The Tarheel Youth Golf Association, in fact, had no volunteers working this week for the Coastal Plains Junior Amateur held Tuesday and Wednesday at Greenville Country Club. Overseeing the tournament were three staff members from TYGA and three more from Greenville CC.
Caddies at the professional level have been using towels to remove flagsticks for their golfers. TYGA does not allow caddies, and flags must remain in the hole at all times.
Instead of volunteers positioned every three holes to track scoring and check in with players, the players themselves are responsible for keeping social distance and walking to the main computer area every nine holes to update a TYGA representative with their score.
“You think back to last summer, and I would sign my scorecard as my own player and sign another player’s scorecard as their marker,” said Robert Allen, a J.H. Rose High School graduate from this year who said he plays in a few TYGA events per month. “We don’t do that anymore. We don’t shake hands and are not allowed to get within six feet of each other.”
As a person who has played competitive golf for most of his life, Allen admitted it is difficult on the course and in natural moments to not extend a high-five to a fellow player. Some players at Greenville Country Club went with forearm bumps when they finished the 18th hole. Others simply retrieved their ball and walked to the scoring tent.
Many of the coronavirus-specific rules are tailored toward not socializing or clustering, which includes even after a golfer completes their round.
“Have a good time and see you later, because as soon as you get done, we ask you to go ahead and leave,” Cox said.
Pitt County natives Cameron Hardison, Gray Mitchum and Matthew Richardson were all among the top-five at the end of the fist round of the Coastal Plains Junior Amateur. Kyle Haas, from Winston-Salem, emerged as the two-round winner at 7-under with a one-stroke edge on Winterville’s Mitchum. Hardison tied for fourth.
Eight girls competed, including Winterville native Peyton Nichols. Sierra Cardi (Wilmington) took first place.

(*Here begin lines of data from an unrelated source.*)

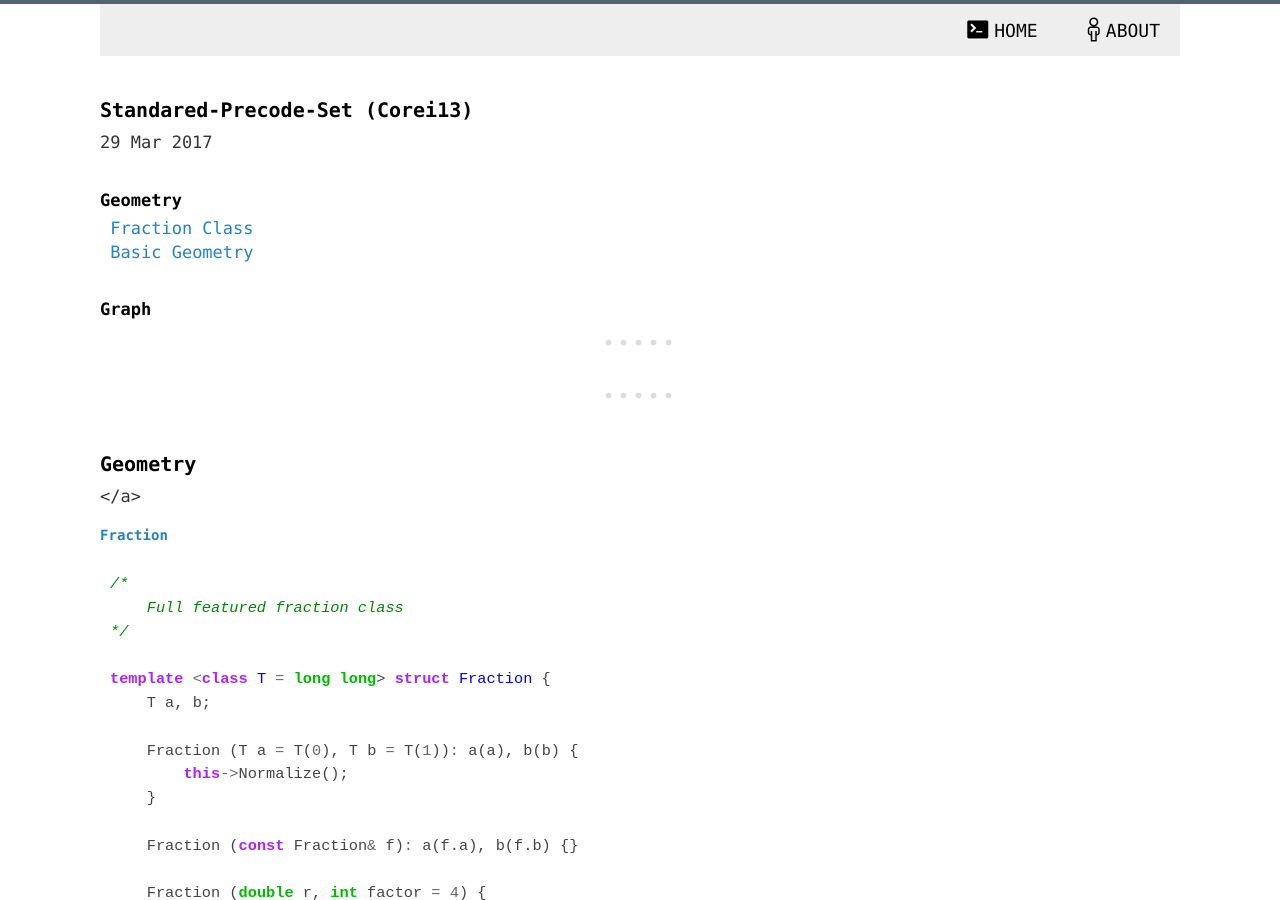
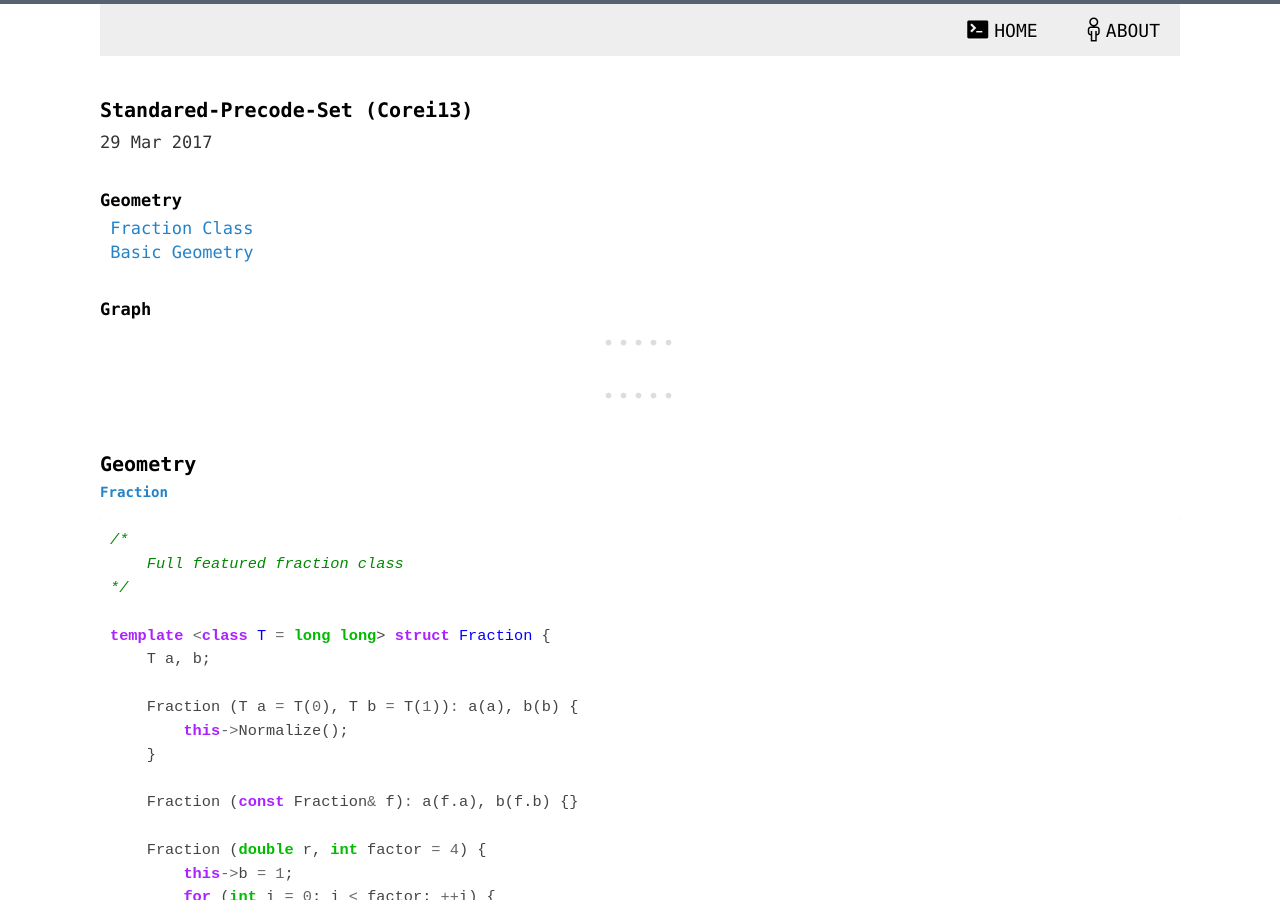
Before and after one commit to RafikFarhad/WhitePaper, a Jekyll site: the page built from _posts/2017-03-29-Standared-Precode_Set.md, in a window 1280 px wide and 900 px high. Built offline with Jekyll 4.4.1, drawn with Linux system fonts in a browser that asks for light colours; comment, search, counter and statistics services are not loaded.

Commit message:
update12

```diff
--- a/_posts/2017-03-29-Standared-Precode_Set.md
+++ b/_posts/2017-03-29-Standared-Precode_Set.md
@@ -14,12 +14,13 @@ categories:
 
 <hr>
 <hr>
-
+<h2>
 <a name="geometry">
   <div id="geometry">
-<h2>  Geometry </h2>
+ Geometry
   </div>
 </a>
+</h2>
 
 <h5>
 <a name="fraction">
@@ -477,13 +478,13 @@ template <class T = double> struct Point {
 {% endhighlight %}
 
 
-
+<h2>
 <a name="graph">
   <div id="graph">
-  <h1>  Graph </h1>
+   Graph
   </div>
 </a>
-
+</h2>
 
 
 
```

CGA/TYGA tournaments resumed May 30 in Jacksonville. There was a tourney held in Snow Hill last month, and future events include in Raleigh, Pinehurst and in Greenville at Ironwood (July 14-16) and Brook Valley (August 4).

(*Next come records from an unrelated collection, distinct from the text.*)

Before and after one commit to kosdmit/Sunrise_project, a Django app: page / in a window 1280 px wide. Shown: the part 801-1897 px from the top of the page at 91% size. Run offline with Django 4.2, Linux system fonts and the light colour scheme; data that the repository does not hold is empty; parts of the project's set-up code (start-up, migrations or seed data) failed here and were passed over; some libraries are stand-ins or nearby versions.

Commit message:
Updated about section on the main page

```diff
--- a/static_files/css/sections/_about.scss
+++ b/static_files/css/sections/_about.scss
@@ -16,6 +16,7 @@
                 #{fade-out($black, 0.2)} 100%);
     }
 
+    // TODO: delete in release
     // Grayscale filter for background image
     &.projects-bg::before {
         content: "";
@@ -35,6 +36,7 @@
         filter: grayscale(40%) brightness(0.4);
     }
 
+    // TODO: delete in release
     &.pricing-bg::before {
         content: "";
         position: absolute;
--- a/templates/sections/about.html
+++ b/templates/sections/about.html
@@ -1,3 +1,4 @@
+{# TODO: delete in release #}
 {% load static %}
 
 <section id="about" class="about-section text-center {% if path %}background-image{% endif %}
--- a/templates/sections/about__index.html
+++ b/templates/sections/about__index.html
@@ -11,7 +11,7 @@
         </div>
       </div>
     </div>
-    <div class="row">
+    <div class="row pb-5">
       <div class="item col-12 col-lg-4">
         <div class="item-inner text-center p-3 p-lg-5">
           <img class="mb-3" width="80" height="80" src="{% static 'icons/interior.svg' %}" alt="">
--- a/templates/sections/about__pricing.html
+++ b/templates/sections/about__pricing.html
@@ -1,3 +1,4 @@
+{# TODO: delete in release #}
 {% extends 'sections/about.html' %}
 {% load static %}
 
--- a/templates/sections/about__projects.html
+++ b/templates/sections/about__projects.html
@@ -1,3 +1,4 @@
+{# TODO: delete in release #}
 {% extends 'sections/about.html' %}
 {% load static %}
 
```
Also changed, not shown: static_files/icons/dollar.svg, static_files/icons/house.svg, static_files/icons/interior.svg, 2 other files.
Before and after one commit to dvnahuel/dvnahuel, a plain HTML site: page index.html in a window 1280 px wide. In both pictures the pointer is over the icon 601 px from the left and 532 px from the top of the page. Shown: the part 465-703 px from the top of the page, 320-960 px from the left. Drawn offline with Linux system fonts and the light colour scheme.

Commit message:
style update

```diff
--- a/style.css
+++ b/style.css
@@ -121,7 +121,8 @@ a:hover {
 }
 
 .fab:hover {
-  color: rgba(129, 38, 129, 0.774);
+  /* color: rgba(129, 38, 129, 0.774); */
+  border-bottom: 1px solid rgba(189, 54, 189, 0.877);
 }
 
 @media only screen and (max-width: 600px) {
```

“We’re trying to still promote junior golf in the safest way possible,” said Rob Farmer, Greenville Country Club’s head golf professional. “I would definitely say that the CGA puts this together and we’re just the host facility. You can see that they have tons of signage out and we’re just trying to do everything we can to still allow the kids to have a summer filled with golf and to compete and enjoy the golf course.”